All because of the sacrifice of David and Svea Flood.
For the Hurstsí twenty-fifth wedding anniversary, the college presented them with the gift of a vacation to Sweden. There Aggie sought to find her real father. An old man now, David Flood had remarried, fathered four more children, and generally dissipated his life with alcohol. He had recently suffered a stroke. Still bitter, he had one rule in his family: "Never mention the name of Godóbecause God took everything from me."
After an emotional reunion with her half brothers and half sister, Aggie brought up the subject of seeing her father. The others hesitated. "You can talk to him," they replied, "even though heís very ill now. But you need to know that whenever he hears the name of God, he flies into a rage."
Aggie was not to be deterred. She walked into the squalid apartment, with liquor bottles everywhere, and approached the seventy-three-year-old man lying in a rumpled bed. "Papa?" she said tentatively.
He turned and began to cry. "Aina," he said. "I never meant to give you away." "Itís all right, Papa," she replied, taking him gently in her arms. "God took care of me." The man instantly stiffened. The tears stopped.
"God forgot all of us. Our lives have been like this because of him." He turned his face back to the wall.
Aggie stroked his face and then continued, undaunted.

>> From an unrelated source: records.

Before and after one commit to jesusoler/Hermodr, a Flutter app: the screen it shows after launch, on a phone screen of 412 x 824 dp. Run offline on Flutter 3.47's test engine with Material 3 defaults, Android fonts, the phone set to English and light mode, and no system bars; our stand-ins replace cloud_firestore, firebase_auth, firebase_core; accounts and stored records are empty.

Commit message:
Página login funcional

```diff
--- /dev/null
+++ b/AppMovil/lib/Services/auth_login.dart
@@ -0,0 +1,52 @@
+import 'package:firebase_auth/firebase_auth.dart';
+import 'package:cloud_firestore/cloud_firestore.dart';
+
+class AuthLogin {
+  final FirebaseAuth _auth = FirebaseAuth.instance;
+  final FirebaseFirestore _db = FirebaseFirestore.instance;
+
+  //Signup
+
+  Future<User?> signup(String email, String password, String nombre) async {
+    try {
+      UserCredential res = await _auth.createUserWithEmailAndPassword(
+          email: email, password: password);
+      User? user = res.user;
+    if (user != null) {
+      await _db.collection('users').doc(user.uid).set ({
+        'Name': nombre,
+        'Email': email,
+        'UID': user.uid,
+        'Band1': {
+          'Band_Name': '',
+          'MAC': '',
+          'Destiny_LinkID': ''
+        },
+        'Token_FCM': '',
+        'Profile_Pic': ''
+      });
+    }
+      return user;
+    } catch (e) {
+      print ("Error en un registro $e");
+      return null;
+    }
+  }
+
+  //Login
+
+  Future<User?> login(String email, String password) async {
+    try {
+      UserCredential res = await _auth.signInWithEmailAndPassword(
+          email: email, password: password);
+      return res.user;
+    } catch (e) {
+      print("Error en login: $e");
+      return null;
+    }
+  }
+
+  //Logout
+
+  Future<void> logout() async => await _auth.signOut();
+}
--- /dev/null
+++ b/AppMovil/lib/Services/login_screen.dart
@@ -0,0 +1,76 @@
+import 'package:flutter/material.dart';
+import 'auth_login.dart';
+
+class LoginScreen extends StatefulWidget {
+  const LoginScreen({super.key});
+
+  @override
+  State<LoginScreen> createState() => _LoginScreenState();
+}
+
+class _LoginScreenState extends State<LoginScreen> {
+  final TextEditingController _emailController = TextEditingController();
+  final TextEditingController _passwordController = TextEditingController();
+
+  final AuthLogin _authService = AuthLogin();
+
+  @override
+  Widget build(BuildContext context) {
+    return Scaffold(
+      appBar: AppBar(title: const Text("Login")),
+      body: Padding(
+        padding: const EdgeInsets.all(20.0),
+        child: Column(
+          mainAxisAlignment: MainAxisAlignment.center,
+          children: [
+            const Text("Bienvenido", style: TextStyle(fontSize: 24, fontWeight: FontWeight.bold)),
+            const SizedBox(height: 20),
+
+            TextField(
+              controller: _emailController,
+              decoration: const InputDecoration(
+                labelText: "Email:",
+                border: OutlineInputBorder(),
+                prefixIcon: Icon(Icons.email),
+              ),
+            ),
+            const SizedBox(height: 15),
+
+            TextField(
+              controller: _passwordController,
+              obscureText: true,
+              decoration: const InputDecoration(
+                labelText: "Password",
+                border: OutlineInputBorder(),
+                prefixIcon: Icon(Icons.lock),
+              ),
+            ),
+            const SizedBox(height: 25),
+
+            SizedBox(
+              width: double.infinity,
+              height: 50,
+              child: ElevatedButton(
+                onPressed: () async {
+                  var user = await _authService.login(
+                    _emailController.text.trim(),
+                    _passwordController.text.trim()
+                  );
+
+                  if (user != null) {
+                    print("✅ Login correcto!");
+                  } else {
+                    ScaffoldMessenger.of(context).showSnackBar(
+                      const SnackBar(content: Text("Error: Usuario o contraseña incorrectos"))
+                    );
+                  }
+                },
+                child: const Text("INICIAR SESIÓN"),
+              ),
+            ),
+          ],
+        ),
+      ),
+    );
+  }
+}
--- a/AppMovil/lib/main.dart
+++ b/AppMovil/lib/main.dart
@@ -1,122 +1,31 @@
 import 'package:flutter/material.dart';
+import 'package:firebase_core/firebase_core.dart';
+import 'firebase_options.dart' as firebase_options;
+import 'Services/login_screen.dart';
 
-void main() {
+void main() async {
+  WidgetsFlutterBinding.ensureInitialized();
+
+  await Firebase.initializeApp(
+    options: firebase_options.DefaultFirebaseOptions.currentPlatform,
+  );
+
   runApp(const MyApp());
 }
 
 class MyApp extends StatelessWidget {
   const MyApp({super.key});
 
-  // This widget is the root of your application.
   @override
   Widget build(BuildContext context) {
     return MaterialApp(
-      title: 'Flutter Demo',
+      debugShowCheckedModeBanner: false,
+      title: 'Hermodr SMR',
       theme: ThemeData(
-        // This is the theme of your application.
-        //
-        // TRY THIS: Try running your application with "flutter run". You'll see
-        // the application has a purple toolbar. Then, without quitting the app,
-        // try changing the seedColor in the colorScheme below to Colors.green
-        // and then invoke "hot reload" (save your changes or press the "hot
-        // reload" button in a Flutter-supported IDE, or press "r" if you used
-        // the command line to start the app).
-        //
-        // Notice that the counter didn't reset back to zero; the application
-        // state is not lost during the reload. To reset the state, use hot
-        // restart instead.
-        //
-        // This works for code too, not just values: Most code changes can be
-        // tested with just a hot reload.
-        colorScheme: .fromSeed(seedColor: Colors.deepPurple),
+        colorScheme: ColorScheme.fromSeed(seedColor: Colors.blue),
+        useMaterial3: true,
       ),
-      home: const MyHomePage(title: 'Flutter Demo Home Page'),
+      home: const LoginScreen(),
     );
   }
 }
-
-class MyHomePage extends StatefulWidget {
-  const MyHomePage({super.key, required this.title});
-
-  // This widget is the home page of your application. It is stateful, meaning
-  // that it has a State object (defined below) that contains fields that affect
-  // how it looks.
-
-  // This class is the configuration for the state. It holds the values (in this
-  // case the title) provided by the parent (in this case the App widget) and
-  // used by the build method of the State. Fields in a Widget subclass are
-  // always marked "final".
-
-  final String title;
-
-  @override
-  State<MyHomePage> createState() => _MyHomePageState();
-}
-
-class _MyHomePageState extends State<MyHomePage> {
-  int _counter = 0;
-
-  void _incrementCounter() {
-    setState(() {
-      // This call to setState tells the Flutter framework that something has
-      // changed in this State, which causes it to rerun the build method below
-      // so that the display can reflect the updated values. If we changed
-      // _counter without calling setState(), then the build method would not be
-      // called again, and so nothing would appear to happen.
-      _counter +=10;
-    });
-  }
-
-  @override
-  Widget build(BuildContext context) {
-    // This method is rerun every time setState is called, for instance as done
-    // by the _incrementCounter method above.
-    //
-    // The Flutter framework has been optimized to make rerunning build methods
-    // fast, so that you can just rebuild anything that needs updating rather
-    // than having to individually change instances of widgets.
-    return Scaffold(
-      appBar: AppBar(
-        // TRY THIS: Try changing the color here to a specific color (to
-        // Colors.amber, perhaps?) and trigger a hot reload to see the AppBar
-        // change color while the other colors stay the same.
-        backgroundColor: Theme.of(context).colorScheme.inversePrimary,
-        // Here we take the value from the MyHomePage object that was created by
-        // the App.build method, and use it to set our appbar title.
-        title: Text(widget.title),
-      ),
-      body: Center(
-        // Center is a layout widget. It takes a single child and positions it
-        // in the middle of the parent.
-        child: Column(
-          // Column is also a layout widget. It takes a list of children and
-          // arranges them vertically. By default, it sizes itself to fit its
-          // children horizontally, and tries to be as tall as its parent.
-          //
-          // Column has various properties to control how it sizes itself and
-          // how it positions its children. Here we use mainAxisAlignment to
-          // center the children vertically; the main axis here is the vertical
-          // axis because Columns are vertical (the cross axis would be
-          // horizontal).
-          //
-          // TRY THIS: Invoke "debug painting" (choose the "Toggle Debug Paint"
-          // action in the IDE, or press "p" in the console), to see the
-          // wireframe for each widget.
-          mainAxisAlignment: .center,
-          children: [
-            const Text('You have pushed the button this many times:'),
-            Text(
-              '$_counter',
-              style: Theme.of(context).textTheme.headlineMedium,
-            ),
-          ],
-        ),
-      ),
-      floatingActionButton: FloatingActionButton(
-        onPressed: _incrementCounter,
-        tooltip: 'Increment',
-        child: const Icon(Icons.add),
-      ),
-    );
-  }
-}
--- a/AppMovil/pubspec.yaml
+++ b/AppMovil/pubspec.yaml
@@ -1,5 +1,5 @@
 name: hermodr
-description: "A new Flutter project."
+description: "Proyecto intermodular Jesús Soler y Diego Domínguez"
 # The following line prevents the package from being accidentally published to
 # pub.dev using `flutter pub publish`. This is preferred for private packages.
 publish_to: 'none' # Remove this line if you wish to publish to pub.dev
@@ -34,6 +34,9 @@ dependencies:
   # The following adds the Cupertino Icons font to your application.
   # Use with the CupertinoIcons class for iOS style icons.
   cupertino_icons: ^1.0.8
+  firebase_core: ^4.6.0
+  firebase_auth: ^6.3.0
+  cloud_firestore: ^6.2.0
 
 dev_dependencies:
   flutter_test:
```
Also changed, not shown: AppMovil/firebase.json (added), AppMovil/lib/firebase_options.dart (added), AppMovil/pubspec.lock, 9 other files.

"Papa, Iíve got a little story to tell you, and itís a true one. You didnít go to Africa in vain. Mama didnít die in vain. The little boy you won to the Lord grew up to win that whole village to Jesus Christ. The one seed you planted just kept growing and growing. Today there are six hundred African people serving the Lord because you were faithful to the call of God in your life....
"Papa, Jesus loves you. He has never hated you." The old man turned back to look into his daughterís eyes. His body relaxed. He began to talk. And by the end of the afternoon, he had come back to the God he had resented for so many decades.
Over the next few days, father and daughter enjoyed warm moments together. Aggie and her husband soon had to return to Americaóand within a few weeks, David Flood had gone into eternity.
A few years later, the Hursts were attending a high-level evangelism conference in London, England, when a report was given from the nation of Zaire (the former Belgian Congo). The superintendent of the national church, representing some 110,000 baptized believers, spoke eloquently of the gospelís spread in his nation. Aggie could not help going to ask him afterward if he had ever heard of David and Svea Flood.
"Yes, madam," the man replied in French, his words then being translated into English. "It was Svea Flood who led me to Jesus Christ. I was the boy who brought food to your parents before you were born. In fact, to this day your motherís grave and her memory are honored by all of us."
He embraced her in a long, sobbing hug. Then he continued, "You must come to Africa to see, because your mother is the most famous person in our history."
In time that is exactly what Aggie Hurst and her husband did. They were welcomed by cheering throngs of villagers. She even met the man who had been hired by her father many years before to carry her back down the mountain in a hammock-cradle.
The most dramatic moment, of course, was when the pastor escorted Aggie to see her motherís white cross for herself. She knelt in the soil to pray and give thanks. Later that day, in the church, the pastor read from John 12:24: "I tell you the truth, unless a kernel of wheat falls to the ground and dies, it remains only a single seed. But if it dies, it produces many seeds." He then followed with Psalm 126:5: "Those who sow in tears will reap with songs of joy."
- from Jim Cymbala (2001): Fresh Power.